GM in Danger of Passing the Speed Limit
In 2016, General Motors (GM) bought Cruise Automation for $1 billion.
It was totally out of character. GM, known for being careful, was jumping into self-driving cars headfirst. One year later, the Detroit icon is promising fully autonomous vehicles — in 2019.
It seems too good to be true. And it probably is. Investors should beware.
In Silicon Valley, there is an appropriate adage: “Move fast and break things.” It’s common for young, aggressive companies to believe they can change the world. Except for the venture capital of their early investors, they have nothing to lose. When older companies like GM proceed with the same reckless abandon, they tend to fall, and they don’t get up.
Cruise Automation had a storied past. As a two-year-old company, it made quite a splash when it fitted one of its kits on a late model Audi, and engineers began tooling around San Francisco, hands-free. The fanfare allowed the startup to raise $18 million, at a $90 million valuation. By all accounts, GM had every intention of becoming one of those early investors when it approached the company last year.
Something changed when GM executives arrived in San Francisco. A strategic investment became a billion-dollar buyout. Six weeks later, the deal was struck.
It wasn’t the first big move by Mary Barra, GM’s new CEO. Although she took the helm at GM in January 2015, the Michigander and Stanford graduate wasted no time moving the company toward a self-driving future. One year into the job, she engineered a $500 million investment in the ride-hailing startup, Lyft.
The Cruise buyout months later was another piece of the puzzle. Like most automakers, GM is looking into the future, where owning a car makes less sense. Cruise, and the investment in Lyft, gives GM a way to get by selling car fleets, while its old business model deteriorates.
To be fair, the robot revolution has been underway for a while. It started with advanced driver-assistance systems, like backup cameras, emergency braking systems, adaptive cruise control and self-parking systems. They were nice, non-threatening tricks that car companies could upsell as value added features.

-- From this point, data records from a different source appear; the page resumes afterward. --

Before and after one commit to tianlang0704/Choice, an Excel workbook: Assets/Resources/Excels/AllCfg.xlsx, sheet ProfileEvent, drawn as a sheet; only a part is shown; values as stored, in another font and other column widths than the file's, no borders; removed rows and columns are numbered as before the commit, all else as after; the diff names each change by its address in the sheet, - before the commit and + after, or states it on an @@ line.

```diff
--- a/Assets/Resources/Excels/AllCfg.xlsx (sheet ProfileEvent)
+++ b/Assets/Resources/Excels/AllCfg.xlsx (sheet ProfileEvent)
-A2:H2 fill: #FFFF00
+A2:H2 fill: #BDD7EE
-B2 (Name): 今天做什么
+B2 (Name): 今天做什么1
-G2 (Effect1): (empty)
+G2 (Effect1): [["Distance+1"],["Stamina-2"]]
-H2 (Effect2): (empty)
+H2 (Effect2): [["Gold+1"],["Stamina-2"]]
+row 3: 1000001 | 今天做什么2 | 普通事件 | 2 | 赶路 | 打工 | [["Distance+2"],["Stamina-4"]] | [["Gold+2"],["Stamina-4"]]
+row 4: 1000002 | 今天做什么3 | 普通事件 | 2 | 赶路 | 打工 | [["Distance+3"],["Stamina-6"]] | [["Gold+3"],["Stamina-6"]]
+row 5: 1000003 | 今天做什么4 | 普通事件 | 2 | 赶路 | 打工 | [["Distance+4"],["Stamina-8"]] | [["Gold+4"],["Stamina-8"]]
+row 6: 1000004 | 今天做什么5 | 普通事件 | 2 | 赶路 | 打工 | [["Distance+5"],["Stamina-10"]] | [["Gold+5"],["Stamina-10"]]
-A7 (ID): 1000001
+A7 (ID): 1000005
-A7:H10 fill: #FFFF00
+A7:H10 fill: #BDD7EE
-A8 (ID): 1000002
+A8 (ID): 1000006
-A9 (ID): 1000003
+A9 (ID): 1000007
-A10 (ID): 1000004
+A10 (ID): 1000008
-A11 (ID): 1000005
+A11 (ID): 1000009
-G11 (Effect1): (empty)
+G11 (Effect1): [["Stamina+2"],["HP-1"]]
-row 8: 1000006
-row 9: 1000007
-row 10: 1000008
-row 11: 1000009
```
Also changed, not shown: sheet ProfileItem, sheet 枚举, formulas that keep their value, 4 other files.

But they were just the opening foray. Ultimately, the industry is moving toward full autonomy. It’s the reason companies like Uber and Lyft command such lofty valuations despite not coming close to profitability.
Ride-hailing is a way to forever change the value proposition. You don’t need to own a car … or pay for fuel, maintenance and insurance … if you can summon one with your smartphone, hop in and go wherever you need to go.
Many studies find the typical car is used only 4% of the time. Cars are mostly parked at your home or workplace. Ride hailing, even with human drivers, increases usage several-fold. If companies can remove the driver, and that expense, then fares decline, usage increases further and the business model blossoms. This is the appeal of ride-hailing startups.
It’s good for consumers because it removes the cost of ownership. It’s good for ride-hailing companies. It’s not so good for carmakers. As usage escalates, fewer cars will be required. For the industry, it’s all quite daunting. Except, according to McKinsey & Co., a global consultancy, it could be a decade away.
And that brings me full circle to GM …
Don’t get fooled by GM’s 25% year-to-date gain. Sales growth has
slowed in Europe and America this year.
I get that Barra wants to prove she’s running a new GM. It’s forward thinking, fresh and ready to embrace the future. Got it. But the company is pushing into the future too fast. There is no reason to be first to a mass autonomous car market that does not yet exist.
One of the services I provide to members of my newsletter, The Power Elite, is helping them avoid the pitfalls of getting stuck in stocks that suck. Don’t fool yourself that you can avoid them altogether, because there are plenty of these clunkers hiding in plain sight.
These stocks suck because the companies just don’t play to their strengths. They are often too busy chasing trends to focus on what they do well.
Initially, the market for those autonomous vehicles is going to be tiny. If it follows tradition, the feature will come first to the high end. Self-driving taxis will need regulatory approval and years to make inroads with consumers.
It’s a good time to take profits in GM if you’ve got them.